When you are troubleshooting, never overlook the obvious. The answer to your blog traffic issues may be something some would consider common sense. So this article is a common sense, fundamental checklist of things you should be doing to grow your blog traffic.
1. Publish Regularly
No matter what your schedule is for posting content, be consistent. Human beings are creatures of habit. Posting the same time and day of the week capitalizes on this fact. Also, consider that your blog is global. 7pm local time maybe best for those in the same time zone, but it may be 3am where most of your readers are. You can schedule your posts ahead to publish at the best time.
2. Optimize Your Content For Search Engines
If “Content is King”, then “SEO is queen“. It does not do any good to publish great content if no one can find it. And search engines (Of course Google, but don’t forget Bing and Yahoo!) are the way most content is found. SEO can be complex. But people overlook the obvious. Have you put the proper information in your ALT tags. Google’s robots cannot see pictures. They accept what you tell time in your images’ ALT tags.
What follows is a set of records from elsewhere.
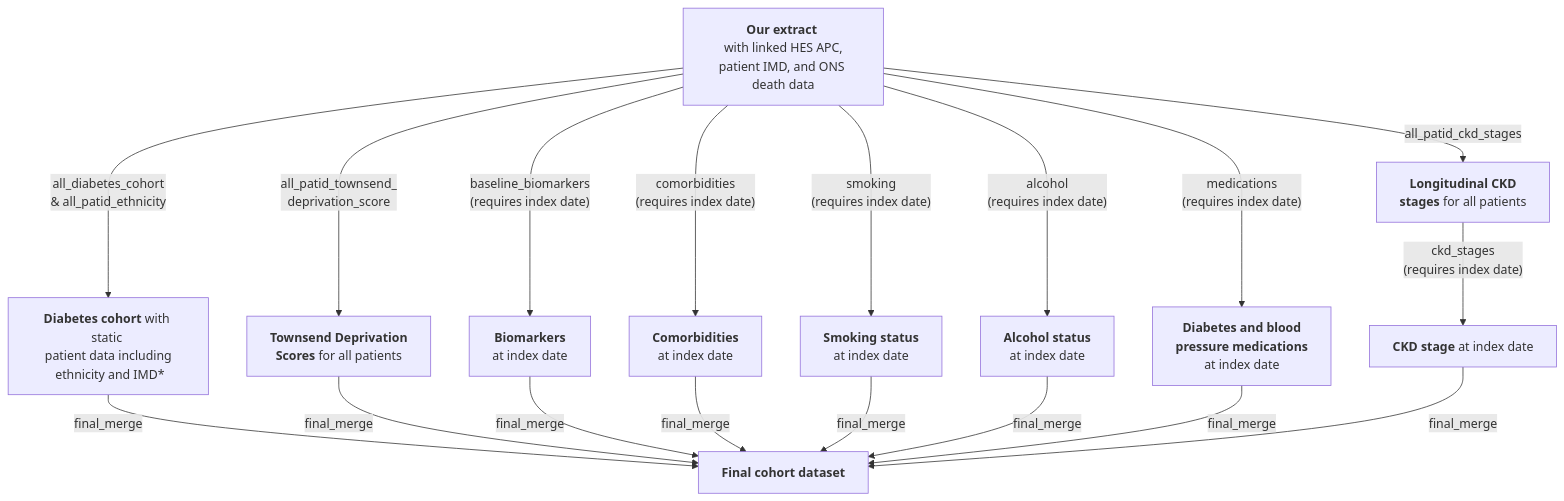
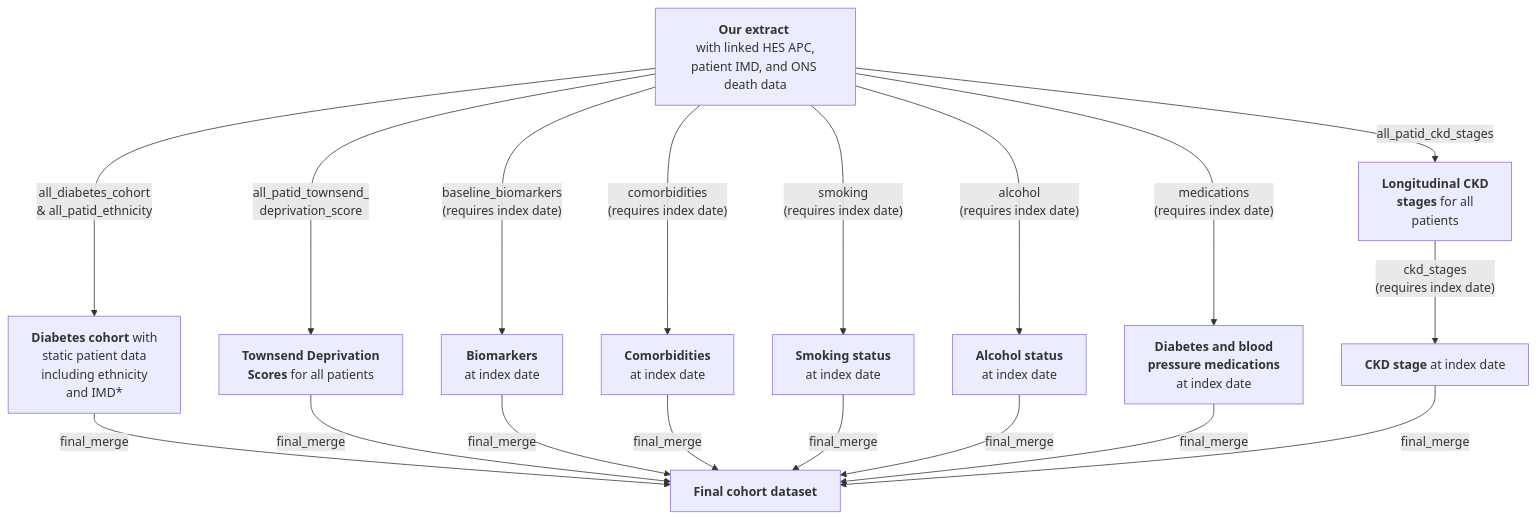
One commit to Exeter-Diabetes/CPRD-Cohort-scripts changed the diagram in 02-Prevalent/README.md. Above: the diagram before and after it, drawn with Mermaid.

````diff
--- a/02-Prevalent/README.md
+++ b/02-Prevalent/README.md
@@ -11,20 +11,20 @@
 ```mermaid
 graph TD;
-    A["<b>Our extract</b> <br> with linked HES APC, patient IMD, and ONS death data"] --> |"all_diabetes_cohort <br> & all_patid_ethnicity"|B["<b>Diabetes cohort</b> with static <br> patient data including <br> ethnicity and IMD*"]
-    A-->|"all_patid_ckd_stages"|C["<b>Longitudinal CKD <br> stages</b> for all patients"]
+    A["<b>Our extract</b> <br> with linked HES APC, patient IMD, and ONS death data"] --> |"all_diabetes_cohort <br> & all_patid_ethnicity"|B["<b>Diabetes cohort</b> with <br> static patient data <br> including ethnicity <br> and IMD*"]
+    A-->|"all_patid_ckd_stages"|C["<b>Longitudinal CKD <br> stages</b> for all <br> patients"]
     A-->|"all_patid_townsend_ <br> deprivation_score"|D["<b>Townsend Deprivation <br> Scores</b> for all patients"]
     A-->|"baseline_biomarkers <br> (requires index date)"|E["<b>Biomarkers</b> <br> at index date"]
     A-->|"comorbidities <br> (requires index date)"|F["<b>Comorbidities</b> <br> at index date"]
     A-->|"smoking <br> (requires index date)"|G["<b>Smoking status</b> <br> at index date"]
     A-->|"alcohol <br> (requires index date)"|H["<b>Alcohol status</b> <br> at index date"]
     A-->|"medications <br> (requires index date)"|K["<b>Diabetes and blood <br> pressure medications</b> <br> at index date"]
     C-->|"ckd_stages <br> (requires index date)"|I["<b>CKD stage</b <br> at index date"]
     B-->|"final_merge"|J["<b>Final cohort dataset</b>"]
     D-->|"final_merge"|J
     E-->|"final_merge"|J
     F-->|"final_merge"|J
     G-->|"final_merge"|J
     H-->|"final_merge"|J
     K-->|"final_merge"|J
     I-->|"final_merge"|J    
 ```
````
3. Build Links Properly
When building links, a mix of dofollow and nofollow backlinks is desireable. Having only dofollow backlinks is seen by Google as unnatural. By default all links are dofollow. The tag “rel=nofollow” must be added to a link to make it nofollow.
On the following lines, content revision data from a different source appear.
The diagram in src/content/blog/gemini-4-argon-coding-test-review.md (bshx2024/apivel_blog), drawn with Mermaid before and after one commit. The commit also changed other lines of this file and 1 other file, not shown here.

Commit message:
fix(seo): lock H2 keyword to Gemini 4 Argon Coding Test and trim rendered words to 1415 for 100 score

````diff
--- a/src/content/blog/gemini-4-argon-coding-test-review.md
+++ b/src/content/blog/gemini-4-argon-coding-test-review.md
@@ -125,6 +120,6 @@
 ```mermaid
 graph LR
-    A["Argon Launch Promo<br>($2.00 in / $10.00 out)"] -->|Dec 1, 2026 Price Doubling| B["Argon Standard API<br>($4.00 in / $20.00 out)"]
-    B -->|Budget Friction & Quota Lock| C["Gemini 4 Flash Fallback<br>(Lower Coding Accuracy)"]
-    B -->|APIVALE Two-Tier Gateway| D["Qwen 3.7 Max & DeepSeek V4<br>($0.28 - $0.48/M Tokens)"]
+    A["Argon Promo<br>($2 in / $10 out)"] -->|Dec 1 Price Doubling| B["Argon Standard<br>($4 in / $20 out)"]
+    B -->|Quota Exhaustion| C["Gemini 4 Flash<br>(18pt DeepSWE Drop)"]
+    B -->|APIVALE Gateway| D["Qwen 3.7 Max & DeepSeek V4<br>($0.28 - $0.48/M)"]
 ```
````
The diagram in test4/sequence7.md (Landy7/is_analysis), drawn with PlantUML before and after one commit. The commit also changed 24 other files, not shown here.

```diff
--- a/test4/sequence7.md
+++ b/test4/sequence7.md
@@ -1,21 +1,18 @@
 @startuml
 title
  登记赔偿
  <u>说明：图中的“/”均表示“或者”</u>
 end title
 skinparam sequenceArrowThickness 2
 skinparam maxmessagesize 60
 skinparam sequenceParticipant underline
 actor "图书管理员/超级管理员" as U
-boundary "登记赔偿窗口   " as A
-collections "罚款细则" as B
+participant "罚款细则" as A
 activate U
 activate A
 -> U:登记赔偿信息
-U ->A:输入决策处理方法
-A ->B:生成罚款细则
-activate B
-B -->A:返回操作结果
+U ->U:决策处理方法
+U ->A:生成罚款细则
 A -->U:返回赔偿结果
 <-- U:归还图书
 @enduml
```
For example, this link is dofollow:
<a href=”http://www.mysite.com”>My Site</a>
If we add “rel=nofollow”, the link becomes nofollow
<a href=”http://www.mysite.com” rel=”nofollow”>My Site</a>
Search engines acknowledge links that do not use the nofollow tag. When nofollow is used, the search engines do not acknowledge the link.
So why not always use dofollow? Google expects links to be categorized. Links with lower priority or importance are expected to be tagged as nofollow. The same applies to untrusted content and paid links, Also a downside of dofollow links is that they attract spam.
4. Make sure you are facilitating the Indexing process
Google can’t instantly find out if a new link was created. Google has to come to your house and inspect or “crawl” your site. I think of it as selling a house. Do your part to help sell it. Good sitemaps make it easier for robots to look around in your house. Blog title and description are like real estate listings. Meta description is another common sense, yet often overlooked detail. Remember you are trying to sell your house. The indexing process takes time. Only Google knows how long. In WordPress, you can use SEO plugins like Yoast SEO to make things easier.
5. Be Patient
This whole process takes time, so be patient. Google has a massive job indexing the entire web. Your content and backlinks will not be found immediately. Googles robots thrive on change. They seek out web content that is frequently changing. If your content is constantly changing, Google’s robots have to visit more frequently. Relevance is the other factor. You need links to show that your content is important to the community. It can’t be stressed enough: Be patient! It is a marathon, not a sprint. In this race the best rewards come through perseverance. You are building something. Set goals and be happy with steady progress.